Top of Records

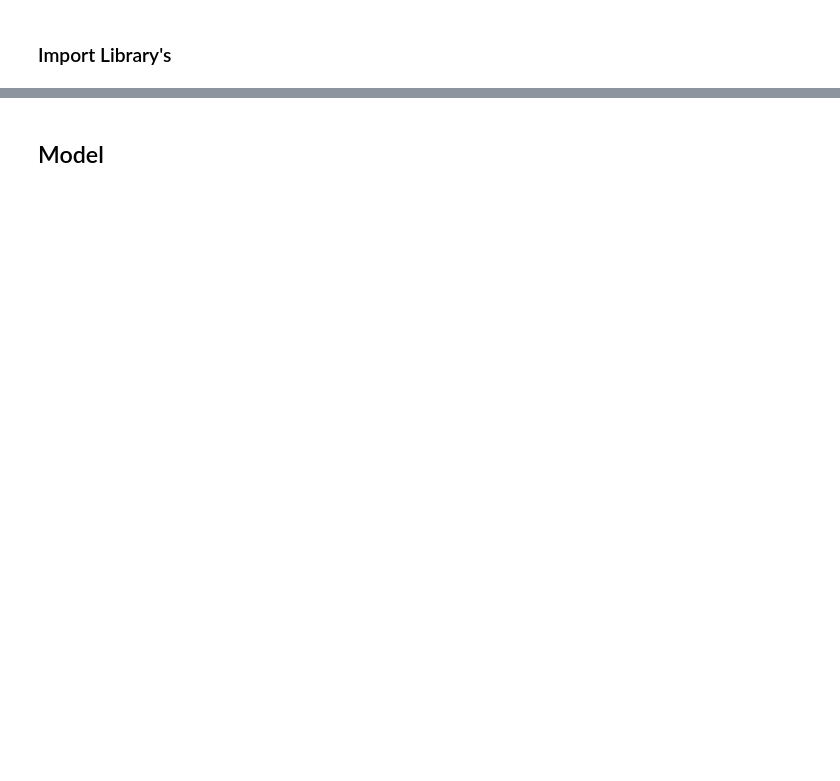
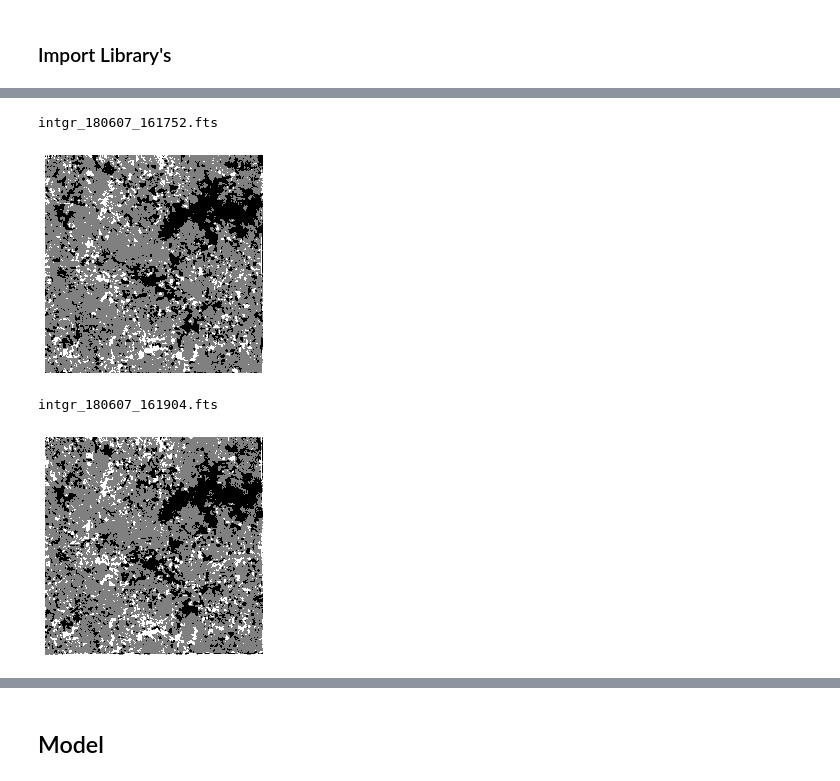
Before and after one commit to tference122/IdentifyingandTrackingSolarMagneticFluxElementswithDeepLearning, a Jupyter notebook: IdentifyingAndTrackingSolarMagneticFluxElementsWithDeepLearning.ipynb, the cells around one changed output, grey strips where cells are left out. Saved outputs shown, nothing was run; the diff lists cells and outputs as text; code cells hidden in the pictures; blank space fills up the shorter version.

Commit message:
Text to go with data

```diff
--- a/IdentifyingAndTrackingSolarMagneticFluxElementsWithDeepLearning.ipynb
+++ b/IdentifyingAndTrackingSolarMagneticFluxElementsWithDeepLearning.ipynb
@@ -25,0 +58,14 @@ from statistics_analysis import analysis
+# %%
+image_location = './Data/example_of_preproccess_data/3_class/'
+for name in os.listdir(image_location):
+    print(name)
+    fits_file = fits.open(image_location + name)
+    fits_data = fits_file[0].data
+    plt.axis('off')
+    plt.imshow(fits_data, cmap='gray', interpolation='none')
+    plt.show()
+# %% [output]
+intgr_180607_161752.fts
+[figure, added]
+intgr_180607_161904.fts
+[figure, added]
```
Also changed, not shown: parts of 23 cells of this notebook, 4 other files.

Bottom of Records

To do:
Find the lines in the records that include the string "IdentifyingAndTrackingSolarMagneticFluxElementsWithDeepLearning", and reply with how many there are, nothing more.

Result below:
3